The horrific massacre in the south of the Philippines that targeted and killed 57 of the family members of mayoral candidate Esmael Magundadatu as well as 30 accompanying journalists, has unleashed tensions, heated debates and new political dynamics in the most restive corner of the country.
A region mostly known for its Islamic insurgency, highlighted in our blog in September, was, in one violent act, revealed as a hotbed of clan politics, powerful civilian militias and potentially devastating political alliances that have implicated the highest echelons of the Philippine political establishment, including President Arroyo herself.
While clan politics and the domination of the Ampatuan clan were known within the Philippines- even used by Arroyo in her quest for re-election and against the MILF (the Moro Islamic Liberation Front, the main Islamic insurgent group in the south)- the sheer brutality and complexity of the political landscape came as a surprise to the international community in the wake of this brutal attack. But although initial coverage of the massacre was intense and frequent, the aftermath has largely been ignored by the international media, more attuned to human tragedies than complex, hard-to-explain political games fought in a remote part of a distant tropical land.

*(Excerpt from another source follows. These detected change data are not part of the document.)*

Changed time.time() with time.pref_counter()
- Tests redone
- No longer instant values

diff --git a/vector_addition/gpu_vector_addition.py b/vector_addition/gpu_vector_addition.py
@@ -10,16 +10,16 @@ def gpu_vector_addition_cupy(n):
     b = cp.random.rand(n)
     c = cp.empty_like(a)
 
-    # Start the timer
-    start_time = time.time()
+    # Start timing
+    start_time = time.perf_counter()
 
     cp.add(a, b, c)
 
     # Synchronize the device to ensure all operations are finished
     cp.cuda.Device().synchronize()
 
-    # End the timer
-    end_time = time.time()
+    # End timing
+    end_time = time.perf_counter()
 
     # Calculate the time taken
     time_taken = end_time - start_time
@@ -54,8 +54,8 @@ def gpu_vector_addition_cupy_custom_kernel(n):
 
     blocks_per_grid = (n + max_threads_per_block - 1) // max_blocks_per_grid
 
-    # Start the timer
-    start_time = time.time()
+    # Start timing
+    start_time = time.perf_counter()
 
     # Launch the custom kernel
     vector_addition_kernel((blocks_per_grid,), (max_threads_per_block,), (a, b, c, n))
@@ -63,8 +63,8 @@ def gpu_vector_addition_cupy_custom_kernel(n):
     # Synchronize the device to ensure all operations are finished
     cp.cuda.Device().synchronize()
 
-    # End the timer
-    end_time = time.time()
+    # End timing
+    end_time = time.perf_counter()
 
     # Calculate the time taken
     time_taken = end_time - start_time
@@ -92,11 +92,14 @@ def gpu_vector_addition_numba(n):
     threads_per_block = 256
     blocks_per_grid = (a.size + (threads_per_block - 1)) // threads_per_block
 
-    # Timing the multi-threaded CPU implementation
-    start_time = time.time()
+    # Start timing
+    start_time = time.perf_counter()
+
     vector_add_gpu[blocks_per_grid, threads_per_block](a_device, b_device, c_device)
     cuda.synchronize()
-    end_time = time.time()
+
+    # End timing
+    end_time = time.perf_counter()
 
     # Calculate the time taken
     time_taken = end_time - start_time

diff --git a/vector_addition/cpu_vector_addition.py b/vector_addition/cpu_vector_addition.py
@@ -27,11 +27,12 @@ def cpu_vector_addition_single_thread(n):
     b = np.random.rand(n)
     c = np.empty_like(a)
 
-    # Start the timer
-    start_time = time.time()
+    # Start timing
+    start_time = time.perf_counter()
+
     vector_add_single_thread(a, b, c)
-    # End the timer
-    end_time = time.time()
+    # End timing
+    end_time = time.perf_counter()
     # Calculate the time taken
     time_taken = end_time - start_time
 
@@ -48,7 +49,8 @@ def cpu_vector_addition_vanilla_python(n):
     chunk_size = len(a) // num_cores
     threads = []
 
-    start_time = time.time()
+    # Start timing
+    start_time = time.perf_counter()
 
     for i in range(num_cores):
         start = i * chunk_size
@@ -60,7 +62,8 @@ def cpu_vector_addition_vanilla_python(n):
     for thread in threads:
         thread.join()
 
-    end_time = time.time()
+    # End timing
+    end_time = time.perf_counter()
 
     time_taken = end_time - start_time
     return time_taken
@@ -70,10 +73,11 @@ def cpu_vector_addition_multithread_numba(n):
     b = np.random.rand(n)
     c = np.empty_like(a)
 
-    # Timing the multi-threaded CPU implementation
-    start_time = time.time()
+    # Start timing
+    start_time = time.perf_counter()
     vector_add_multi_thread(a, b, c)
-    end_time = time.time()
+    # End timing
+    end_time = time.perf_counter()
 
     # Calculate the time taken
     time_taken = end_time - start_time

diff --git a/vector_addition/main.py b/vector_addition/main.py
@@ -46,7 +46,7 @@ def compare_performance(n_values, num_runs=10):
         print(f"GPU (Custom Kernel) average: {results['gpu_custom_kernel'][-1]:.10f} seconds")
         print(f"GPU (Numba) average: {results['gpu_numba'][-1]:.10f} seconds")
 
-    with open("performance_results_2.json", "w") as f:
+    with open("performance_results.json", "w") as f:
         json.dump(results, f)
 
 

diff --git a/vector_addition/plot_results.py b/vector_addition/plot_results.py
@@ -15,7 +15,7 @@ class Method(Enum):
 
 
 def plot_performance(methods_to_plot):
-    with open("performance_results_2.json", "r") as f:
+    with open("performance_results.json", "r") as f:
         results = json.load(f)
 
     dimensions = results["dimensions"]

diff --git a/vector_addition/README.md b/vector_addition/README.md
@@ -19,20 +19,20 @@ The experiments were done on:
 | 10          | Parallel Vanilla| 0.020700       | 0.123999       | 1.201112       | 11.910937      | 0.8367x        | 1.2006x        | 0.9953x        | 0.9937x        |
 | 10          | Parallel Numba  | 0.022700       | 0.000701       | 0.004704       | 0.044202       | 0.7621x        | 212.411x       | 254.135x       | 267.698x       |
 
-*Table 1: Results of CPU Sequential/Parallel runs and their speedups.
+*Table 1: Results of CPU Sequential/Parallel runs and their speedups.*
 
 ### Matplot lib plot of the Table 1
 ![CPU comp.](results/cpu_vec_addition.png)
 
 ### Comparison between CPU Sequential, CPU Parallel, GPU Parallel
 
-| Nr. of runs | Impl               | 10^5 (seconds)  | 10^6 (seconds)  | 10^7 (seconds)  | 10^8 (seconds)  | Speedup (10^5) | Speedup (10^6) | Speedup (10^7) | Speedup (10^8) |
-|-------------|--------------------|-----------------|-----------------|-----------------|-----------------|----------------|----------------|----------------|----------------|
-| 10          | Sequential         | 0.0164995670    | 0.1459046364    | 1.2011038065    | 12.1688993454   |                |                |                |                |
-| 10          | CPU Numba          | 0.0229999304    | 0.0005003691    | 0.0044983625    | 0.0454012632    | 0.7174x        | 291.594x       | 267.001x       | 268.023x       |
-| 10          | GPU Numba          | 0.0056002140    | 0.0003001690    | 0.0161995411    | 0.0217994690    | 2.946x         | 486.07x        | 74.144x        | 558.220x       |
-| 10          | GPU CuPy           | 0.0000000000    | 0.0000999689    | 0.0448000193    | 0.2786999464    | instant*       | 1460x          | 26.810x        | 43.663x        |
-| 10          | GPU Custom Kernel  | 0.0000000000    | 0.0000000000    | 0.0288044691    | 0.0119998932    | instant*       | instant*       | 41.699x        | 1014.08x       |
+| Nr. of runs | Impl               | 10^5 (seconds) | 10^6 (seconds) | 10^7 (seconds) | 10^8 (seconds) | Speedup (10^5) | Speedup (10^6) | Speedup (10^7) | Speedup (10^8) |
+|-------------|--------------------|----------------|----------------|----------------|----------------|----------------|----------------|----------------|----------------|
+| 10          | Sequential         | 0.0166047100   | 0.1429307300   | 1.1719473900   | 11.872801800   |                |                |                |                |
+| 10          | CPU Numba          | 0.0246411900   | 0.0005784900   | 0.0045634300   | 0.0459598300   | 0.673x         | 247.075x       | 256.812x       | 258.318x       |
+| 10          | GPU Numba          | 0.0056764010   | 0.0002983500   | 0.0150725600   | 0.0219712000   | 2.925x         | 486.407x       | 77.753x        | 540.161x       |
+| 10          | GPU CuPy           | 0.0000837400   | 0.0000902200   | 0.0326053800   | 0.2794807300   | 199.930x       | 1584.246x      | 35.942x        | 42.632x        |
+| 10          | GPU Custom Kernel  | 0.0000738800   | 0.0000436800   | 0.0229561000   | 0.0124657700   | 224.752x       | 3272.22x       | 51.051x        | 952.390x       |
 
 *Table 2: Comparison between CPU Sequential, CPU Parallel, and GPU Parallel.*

But it is important to delve deeper into this tragedy and into the conditions that facilitated such a sensless attack on not only the lives, but also the political and civil rights of the southern Filippino population. It is important not only because it says a lot about the stability and maturity of the 12th most populous country in the world, but because it highlights the fragility of the battle in the wider region against militants, clan-based or religious.
As a Philippine Daily Inquirer editorial argues, several uncomfortable realities were unearthed as a result of the massacre, chief among them the ability of clans like the Ampatuans to take over and effectively rule an entire region and to create a 4000-strong private army in the process.
The fact that several of the most high profile political posts in the Mindanao region were held by core members of the Ampatuan family should have raised alarm bells in advance of this tragedy. The fact that military arms and equipment had either been lost or sold to the clan in order for them to arm an alternative army in the region under their control should have been cause for further alarm (and pre-emptive political action). But political expediency and unwillingness to crack down on deeply undemocratic clan domination of an important and impoverished region caused Arroyo and her allies to turn a blind eye to a disaster just waiting to happen.
While it is true that a culture of impunity or a history of political violence may not be the making of the Arroyo administration, a misguided approach to the south that bolstered criminal clans and private militias at the expense of real socio-economic and democratic development, created a monster that the government is now desperately trying to reign in.
By refusing to tackle the roots of the Islamic insurgency head on, Arroyo relied on a dangerous proxy while strengthening the most destructive forces in the political culture of the country. Martial law, high-profile prosecutions of the perpetrators or even moves to dismantle the Ampatuan power structures in Mindanao will not go far enough in fixing the damage done by the short-sighted political games of the Arroyo administration.
Economic development, democratization and real peace in the south will have to wait.